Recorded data

-- Opening Marker --

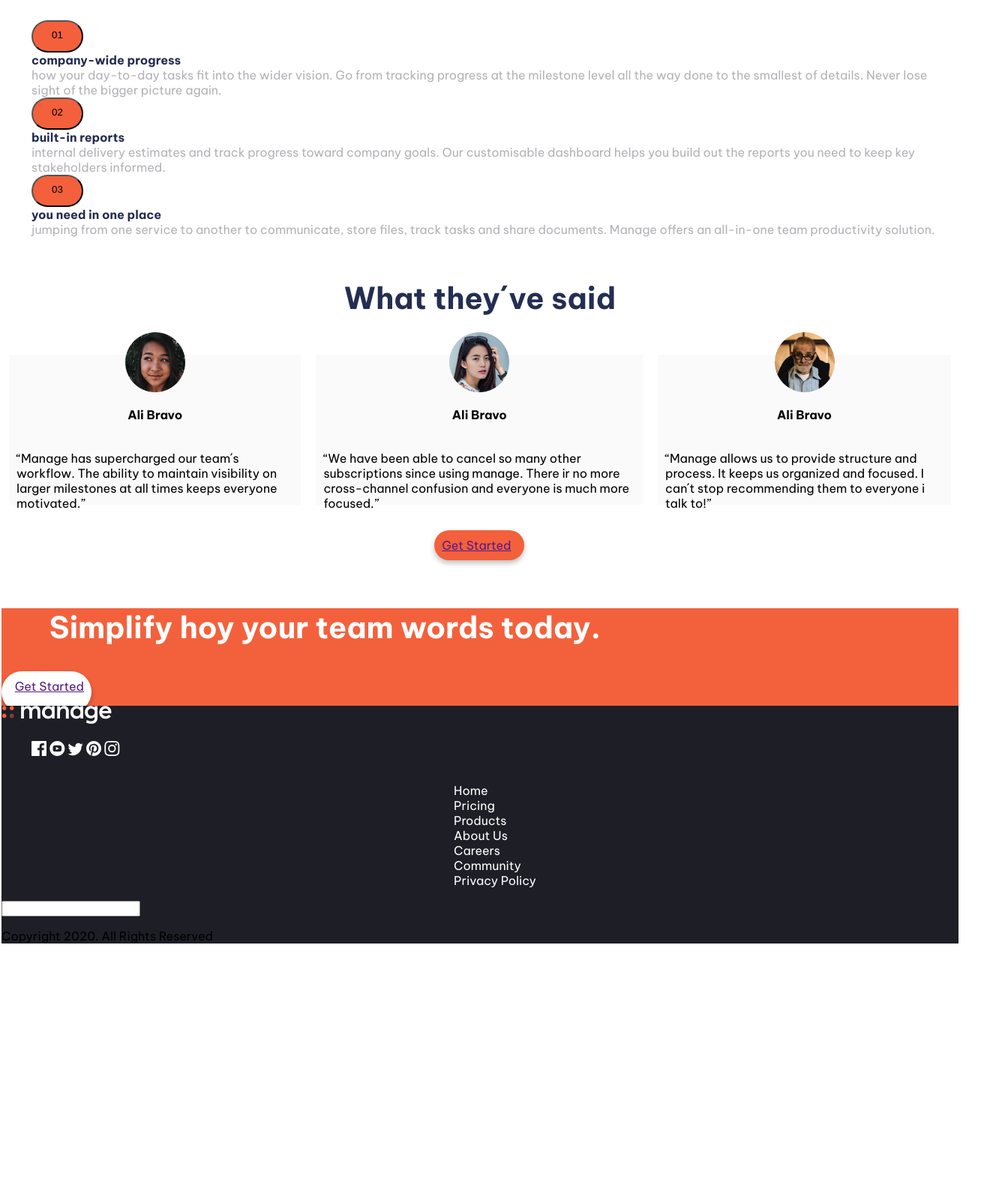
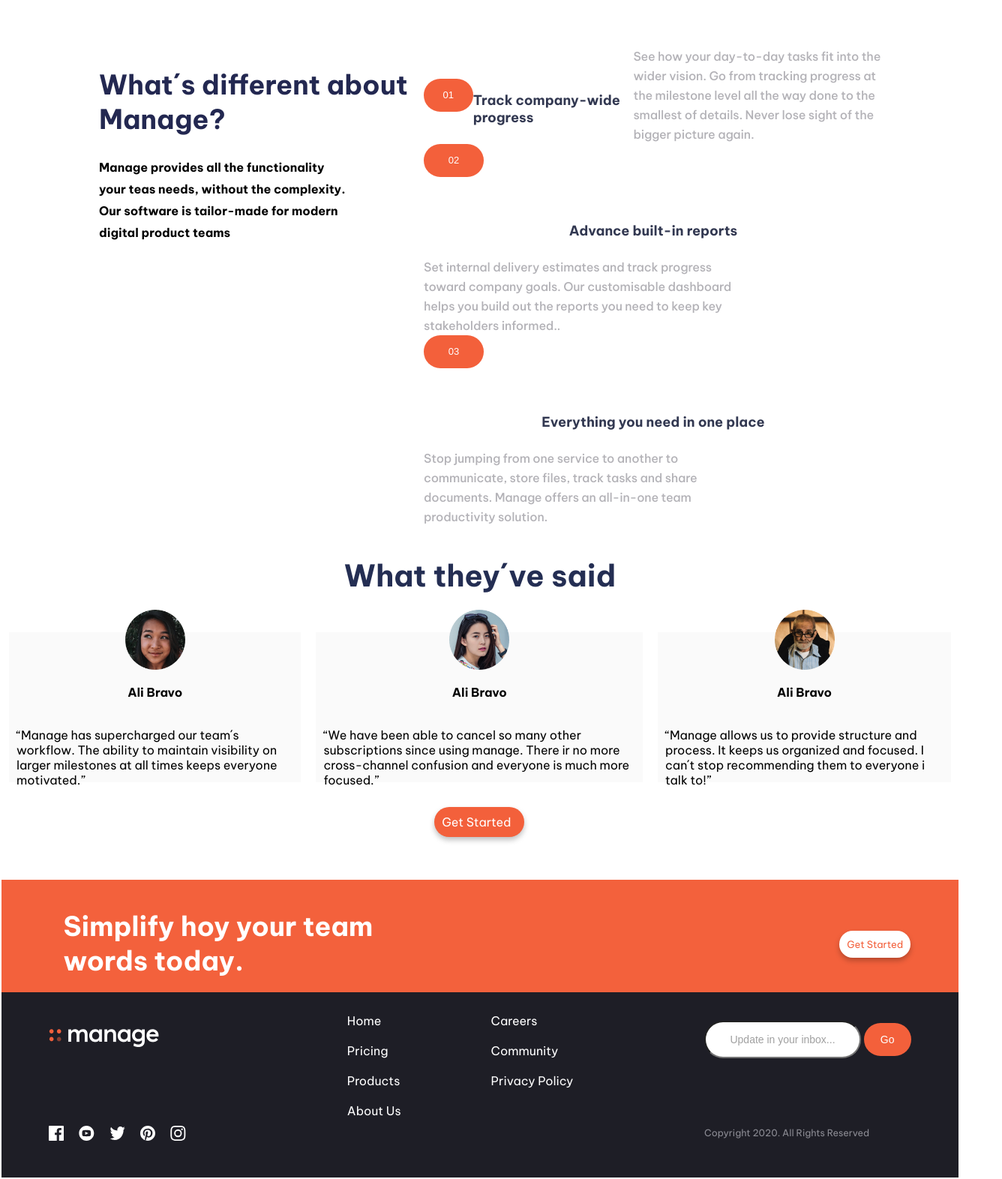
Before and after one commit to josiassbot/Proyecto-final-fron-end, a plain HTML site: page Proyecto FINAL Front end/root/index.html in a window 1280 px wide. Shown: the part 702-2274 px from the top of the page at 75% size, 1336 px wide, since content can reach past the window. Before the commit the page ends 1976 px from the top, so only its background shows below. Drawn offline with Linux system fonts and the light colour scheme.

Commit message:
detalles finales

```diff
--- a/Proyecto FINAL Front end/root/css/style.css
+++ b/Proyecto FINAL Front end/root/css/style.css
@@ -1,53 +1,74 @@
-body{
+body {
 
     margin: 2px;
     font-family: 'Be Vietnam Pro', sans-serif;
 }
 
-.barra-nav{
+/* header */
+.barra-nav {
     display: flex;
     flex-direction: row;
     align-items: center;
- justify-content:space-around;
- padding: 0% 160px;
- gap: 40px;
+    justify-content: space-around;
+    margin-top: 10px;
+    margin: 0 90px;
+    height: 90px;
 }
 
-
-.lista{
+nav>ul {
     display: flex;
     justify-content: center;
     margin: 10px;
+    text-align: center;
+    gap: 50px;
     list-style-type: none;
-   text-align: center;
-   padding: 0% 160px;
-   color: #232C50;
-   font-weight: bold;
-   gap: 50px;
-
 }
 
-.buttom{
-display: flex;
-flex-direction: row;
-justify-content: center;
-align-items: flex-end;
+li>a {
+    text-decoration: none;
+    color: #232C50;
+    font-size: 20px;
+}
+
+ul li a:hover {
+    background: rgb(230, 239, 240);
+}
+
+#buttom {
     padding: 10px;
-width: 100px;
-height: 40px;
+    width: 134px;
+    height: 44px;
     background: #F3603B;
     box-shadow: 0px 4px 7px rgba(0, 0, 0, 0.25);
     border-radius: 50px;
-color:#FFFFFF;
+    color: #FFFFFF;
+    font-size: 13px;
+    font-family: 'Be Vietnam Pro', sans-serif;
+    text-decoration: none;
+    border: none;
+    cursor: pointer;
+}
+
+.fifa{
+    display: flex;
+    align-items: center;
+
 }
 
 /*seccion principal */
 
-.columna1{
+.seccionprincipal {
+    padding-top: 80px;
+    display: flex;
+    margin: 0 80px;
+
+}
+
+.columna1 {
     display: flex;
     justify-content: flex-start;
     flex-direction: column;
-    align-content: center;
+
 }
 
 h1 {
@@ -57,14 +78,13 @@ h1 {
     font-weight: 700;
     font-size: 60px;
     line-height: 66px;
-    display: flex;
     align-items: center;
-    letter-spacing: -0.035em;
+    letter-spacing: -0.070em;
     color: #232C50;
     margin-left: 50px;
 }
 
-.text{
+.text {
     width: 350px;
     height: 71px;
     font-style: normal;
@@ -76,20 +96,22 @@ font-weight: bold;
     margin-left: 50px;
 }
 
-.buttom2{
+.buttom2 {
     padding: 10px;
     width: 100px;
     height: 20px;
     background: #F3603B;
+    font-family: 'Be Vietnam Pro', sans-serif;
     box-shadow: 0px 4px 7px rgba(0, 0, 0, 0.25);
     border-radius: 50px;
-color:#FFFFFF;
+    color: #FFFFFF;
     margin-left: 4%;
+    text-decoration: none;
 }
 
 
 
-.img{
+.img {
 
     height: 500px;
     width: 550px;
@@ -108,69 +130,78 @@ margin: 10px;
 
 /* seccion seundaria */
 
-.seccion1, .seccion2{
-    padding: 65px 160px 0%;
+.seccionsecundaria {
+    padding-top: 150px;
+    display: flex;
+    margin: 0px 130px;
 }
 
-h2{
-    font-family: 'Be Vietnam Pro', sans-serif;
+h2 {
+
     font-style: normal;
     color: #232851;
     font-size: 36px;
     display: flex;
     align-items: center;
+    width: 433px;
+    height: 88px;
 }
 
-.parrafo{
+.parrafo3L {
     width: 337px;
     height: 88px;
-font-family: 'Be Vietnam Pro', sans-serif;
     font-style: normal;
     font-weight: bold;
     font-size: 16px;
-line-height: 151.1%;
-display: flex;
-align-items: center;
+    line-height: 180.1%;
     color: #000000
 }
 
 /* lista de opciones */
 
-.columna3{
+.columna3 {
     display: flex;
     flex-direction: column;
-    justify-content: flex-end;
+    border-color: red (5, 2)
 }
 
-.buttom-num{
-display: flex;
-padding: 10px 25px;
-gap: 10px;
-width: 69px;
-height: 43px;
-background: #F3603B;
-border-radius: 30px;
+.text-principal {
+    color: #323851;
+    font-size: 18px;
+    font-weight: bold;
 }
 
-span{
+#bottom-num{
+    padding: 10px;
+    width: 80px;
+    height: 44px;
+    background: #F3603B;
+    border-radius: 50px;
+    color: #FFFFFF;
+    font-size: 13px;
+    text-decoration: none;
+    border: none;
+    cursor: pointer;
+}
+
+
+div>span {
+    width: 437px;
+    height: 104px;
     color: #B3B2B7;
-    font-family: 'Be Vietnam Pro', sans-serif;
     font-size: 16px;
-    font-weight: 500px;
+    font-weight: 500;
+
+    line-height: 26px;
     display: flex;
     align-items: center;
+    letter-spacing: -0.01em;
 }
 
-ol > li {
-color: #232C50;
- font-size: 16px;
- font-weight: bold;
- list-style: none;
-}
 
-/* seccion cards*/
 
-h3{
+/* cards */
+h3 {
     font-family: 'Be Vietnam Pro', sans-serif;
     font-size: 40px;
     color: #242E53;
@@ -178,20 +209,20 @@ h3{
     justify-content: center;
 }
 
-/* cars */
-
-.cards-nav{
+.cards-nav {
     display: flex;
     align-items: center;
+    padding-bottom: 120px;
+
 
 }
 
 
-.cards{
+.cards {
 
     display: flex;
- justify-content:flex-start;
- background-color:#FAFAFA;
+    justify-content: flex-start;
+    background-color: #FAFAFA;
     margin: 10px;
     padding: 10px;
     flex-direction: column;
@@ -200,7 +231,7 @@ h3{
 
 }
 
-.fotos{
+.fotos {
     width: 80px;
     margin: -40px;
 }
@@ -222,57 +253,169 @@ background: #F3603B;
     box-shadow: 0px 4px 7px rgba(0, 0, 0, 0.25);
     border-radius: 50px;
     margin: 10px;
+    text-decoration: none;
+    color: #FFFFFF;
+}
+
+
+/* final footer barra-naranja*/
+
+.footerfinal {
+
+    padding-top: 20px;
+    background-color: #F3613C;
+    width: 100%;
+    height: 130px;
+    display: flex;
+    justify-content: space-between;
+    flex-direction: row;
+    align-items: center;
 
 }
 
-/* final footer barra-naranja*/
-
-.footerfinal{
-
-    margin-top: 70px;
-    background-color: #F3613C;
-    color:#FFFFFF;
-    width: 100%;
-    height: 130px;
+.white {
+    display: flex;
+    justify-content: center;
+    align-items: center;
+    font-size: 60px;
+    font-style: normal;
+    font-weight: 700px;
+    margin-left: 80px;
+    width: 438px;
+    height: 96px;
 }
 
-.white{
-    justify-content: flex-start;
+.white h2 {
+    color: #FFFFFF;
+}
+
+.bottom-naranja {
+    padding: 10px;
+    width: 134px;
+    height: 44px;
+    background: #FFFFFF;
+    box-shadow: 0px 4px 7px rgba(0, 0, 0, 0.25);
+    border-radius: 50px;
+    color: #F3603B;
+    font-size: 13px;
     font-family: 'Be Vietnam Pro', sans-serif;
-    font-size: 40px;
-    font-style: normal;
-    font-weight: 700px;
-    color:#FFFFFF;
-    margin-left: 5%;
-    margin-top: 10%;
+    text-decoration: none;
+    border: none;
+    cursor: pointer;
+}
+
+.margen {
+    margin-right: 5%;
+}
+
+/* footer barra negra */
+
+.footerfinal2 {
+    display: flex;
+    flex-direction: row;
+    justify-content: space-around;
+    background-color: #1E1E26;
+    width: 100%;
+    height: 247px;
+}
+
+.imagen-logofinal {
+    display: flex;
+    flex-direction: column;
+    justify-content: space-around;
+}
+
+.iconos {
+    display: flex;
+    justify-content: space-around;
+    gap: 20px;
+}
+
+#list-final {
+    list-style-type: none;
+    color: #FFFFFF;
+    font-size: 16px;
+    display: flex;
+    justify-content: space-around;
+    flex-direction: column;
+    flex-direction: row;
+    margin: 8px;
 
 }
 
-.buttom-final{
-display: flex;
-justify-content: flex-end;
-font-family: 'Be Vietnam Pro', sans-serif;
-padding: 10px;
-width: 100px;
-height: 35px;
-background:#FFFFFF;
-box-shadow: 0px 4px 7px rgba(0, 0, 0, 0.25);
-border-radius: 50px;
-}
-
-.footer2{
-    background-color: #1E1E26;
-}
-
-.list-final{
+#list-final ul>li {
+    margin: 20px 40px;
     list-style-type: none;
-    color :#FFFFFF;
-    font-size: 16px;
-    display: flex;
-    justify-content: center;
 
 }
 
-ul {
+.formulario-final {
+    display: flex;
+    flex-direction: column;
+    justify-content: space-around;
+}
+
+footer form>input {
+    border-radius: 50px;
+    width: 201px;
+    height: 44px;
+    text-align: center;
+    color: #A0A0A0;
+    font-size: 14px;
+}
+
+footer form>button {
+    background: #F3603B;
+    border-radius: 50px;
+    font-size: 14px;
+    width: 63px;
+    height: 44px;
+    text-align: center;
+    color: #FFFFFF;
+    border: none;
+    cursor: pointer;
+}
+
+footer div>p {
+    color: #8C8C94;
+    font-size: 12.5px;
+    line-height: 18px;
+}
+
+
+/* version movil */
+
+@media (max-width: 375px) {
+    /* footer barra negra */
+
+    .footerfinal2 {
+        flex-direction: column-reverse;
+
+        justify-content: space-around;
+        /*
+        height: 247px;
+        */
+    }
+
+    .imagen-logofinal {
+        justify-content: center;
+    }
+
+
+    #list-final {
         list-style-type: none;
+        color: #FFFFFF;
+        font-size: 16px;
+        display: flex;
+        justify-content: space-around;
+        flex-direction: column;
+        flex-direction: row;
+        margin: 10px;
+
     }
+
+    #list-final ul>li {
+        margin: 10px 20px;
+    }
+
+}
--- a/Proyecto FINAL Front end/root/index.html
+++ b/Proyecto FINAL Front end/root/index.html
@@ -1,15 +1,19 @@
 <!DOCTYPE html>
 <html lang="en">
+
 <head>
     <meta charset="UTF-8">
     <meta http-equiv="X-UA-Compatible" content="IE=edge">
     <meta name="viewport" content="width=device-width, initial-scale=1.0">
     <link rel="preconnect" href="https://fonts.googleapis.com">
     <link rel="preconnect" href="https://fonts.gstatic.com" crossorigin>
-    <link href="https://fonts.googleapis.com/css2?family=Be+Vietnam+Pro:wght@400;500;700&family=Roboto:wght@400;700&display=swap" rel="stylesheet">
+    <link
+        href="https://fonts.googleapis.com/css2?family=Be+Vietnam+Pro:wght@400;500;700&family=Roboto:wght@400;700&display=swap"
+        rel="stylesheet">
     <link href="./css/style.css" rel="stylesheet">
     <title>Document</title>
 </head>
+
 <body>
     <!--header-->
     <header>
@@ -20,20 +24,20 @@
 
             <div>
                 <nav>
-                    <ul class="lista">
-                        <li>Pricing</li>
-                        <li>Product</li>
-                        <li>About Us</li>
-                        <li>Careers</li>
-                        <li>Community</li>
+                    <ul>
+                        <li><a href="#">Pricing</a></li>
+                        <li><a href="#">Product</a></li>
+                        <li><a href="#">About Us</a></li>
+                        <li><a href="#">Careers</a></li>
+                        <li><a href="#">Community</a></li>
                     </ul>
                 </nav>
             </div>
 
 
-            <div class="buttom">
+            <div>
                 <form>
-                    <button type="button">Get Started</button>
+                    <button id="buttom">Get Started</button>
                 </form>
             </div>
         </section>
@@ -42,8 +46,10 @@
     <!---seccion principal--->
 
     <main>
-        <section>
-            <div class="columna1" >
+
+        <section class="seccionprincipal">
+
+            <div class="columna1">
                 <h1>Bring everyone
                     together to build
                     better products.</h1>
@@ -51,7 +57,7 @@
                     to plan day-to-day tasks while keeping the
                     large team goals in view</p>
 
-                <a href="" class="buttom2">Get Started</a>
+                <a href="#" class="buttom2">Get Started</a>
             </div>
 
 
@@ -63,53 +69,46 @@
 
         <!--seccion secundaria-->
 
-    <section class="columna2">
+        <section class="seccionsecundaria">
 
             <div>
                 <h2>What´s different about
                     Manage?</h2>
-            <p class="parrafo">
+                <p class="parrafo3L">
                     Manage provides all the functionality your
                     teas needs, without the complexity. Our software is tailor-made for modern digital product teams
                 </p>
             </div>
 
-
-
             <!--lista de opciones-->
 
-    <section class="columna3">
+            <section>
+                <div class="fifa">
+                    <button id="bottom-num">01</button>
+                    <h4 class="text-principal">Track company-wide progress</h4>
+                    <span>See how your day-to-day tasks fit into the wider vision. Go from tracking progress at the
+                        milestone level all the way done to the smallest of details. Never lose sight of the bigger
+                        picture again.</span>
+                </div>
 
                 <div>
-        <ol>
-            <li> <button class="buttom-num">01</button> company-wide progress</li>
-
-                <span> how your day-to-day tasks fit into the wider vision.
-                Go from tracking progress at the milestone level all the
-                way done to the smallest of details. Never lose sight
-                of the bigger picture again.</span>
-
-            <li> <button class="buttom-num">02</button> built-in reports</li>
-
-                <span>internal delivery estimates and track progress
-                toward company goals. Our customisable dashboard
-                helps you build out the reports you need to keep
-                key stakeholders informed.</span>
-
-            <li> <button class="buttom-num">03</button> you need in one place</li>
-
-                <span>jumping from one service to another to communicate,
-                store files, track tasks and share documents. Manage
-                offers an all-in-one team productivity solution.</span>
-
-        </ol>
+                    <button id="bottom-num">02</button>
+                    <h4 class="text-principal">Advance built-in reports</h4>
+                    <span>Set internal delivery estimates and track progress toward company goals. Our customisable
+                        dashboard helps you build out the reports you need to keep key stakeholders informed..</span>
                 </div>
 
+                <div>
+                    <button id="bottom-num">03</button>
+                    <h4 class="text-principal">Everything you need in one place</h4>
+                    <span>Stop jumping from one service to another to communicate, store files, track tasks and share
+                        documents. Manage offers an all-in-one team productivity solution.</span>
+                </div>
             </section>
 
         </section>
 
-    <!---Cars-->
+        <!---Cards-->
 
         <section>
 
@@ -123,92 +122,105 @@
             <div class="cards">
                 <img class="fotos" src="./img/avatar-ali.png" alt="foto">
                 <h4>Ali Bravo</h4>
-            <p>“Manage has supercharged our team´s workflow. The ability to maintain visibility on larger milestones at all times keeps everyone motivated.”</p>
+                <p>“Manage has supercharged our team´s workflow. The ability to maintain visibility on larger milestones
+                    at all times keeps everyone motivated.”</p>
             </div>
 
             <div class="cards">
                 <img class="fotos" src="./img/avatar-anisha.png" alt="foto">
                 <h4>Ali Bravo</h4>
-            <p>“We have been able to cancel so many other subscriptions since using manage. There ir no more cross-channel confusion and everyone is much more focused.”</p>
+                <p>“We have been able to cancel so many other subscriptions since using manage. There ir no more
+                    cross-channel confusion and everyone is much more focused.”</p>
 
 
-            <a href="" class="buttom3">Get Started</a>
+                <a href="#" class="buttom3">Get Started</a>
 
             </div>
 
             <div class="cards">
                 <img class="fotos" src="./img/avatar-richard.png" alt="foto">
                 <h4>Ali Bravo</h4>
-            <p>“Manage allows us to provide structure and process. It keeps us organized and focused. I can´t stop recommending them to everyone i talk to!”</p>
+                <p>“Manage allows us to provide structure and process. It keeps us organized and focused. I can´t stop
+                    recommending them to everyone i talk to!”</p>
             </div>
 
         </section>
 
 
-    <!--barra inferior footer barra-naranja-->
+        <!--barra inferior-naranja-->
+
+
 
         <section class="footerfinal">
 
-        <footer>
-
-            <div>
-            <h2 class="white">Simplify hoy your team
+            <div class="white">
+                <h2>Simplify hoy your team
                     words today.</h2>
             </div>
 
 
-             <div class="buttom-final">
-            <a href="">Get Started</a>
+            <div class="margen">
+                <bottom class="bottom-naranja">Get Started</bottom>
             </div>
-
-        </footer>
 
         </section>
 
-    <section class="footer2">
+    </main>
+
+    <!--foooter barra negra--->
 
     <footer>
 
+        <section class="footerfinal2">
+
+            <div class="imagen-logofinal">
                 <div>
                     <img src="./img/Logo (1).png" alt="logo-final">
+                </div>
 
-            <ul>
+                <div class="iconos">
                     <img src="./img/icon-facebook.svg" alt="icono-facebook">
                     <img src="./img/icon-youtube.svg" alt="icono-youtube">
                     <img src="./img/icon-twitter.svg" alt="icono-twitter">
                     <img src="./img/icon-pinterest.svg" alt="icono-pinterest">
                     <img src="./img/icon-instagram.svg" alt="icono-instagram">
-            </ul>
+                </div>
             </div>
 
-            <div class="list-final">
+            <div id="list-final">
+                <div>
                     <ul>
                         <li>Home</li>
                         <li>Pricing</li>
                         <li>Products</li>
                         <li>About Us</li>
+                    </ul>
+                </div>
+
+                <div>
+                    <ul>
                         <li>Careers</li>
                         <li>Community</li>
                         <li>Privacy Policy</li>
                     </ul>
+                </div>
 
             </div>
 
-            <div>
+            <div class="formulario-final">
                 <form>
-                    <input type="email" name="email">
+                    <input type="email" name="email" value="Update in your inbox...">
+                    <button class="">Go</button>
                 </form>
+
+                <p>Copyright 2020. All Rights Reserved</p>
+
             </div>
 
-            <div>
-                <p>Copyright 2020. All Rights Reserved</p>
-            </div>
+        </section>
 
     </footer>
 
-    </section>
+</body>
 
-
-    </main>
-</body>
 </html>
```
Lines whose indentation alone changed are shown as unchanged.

-- Closing Marker --

Assignment
Extract all lines from the data in which "naranja" is found.

Your response
+/* final footer barra-naranja*/
-/* final footer barra-naranja*/
+.bottom-naranja {
-    <!--barra inferior footer barra-naranja-->
+        <!--barra inferior-naranja-->
+                <bottom class="bottom-naranja">Get Started</bottom>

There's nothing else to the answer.